* **Description of the task**
All lines at or after the one containing "First line of", up to the last line of the material, must be repeated exactly, and no others.
BEGIN The records
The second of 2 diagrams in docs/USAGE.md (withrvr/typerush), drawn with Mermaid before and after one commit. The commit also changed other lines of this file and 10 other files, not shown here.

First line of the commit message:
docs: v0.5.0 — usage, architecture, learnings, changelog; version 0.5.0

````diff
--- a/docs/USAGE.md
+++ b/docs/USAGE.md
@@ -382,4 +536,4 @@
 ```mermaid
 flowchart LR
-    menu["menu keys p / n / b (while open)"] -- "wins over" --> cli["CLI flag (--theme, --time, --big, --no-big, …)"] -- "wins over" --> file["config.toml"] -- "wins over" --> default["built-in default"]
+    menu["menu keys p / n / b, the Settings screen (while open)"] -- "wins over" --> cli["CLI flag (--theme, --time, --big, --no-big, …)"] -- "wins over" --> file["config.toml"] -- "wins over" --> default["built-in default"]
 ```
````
END The records
* **Response to this exercise**
First line of the commit message:
docs: v0.5.0 — usage, architecture, learnings, changelog; version 0.5.0

````diff
--- a/docs/USAGE.md
+++ b/docs/USAGE.md
@@ -382,4 +536,4 @@
 ```mermaid
 flowchart LR
-    menu["menu keys p / n / b (while open)"] -- "wins over" --> cli["CLI flag (--theme, --time, --big, --no-big, …)"] -- "wins over" --> file["config.toml"] -- "wins over" --> default["built-in default"]
+    menu["menu keys p / n / b, the Settings screen (while open)"] -- "wins over" --> cli["CLI flag (--theme, --time, --big, --no-big, …)"] -- "wins over" --> file["config.toml"] -- "wins over" --> default["built-in default"]
 ```
````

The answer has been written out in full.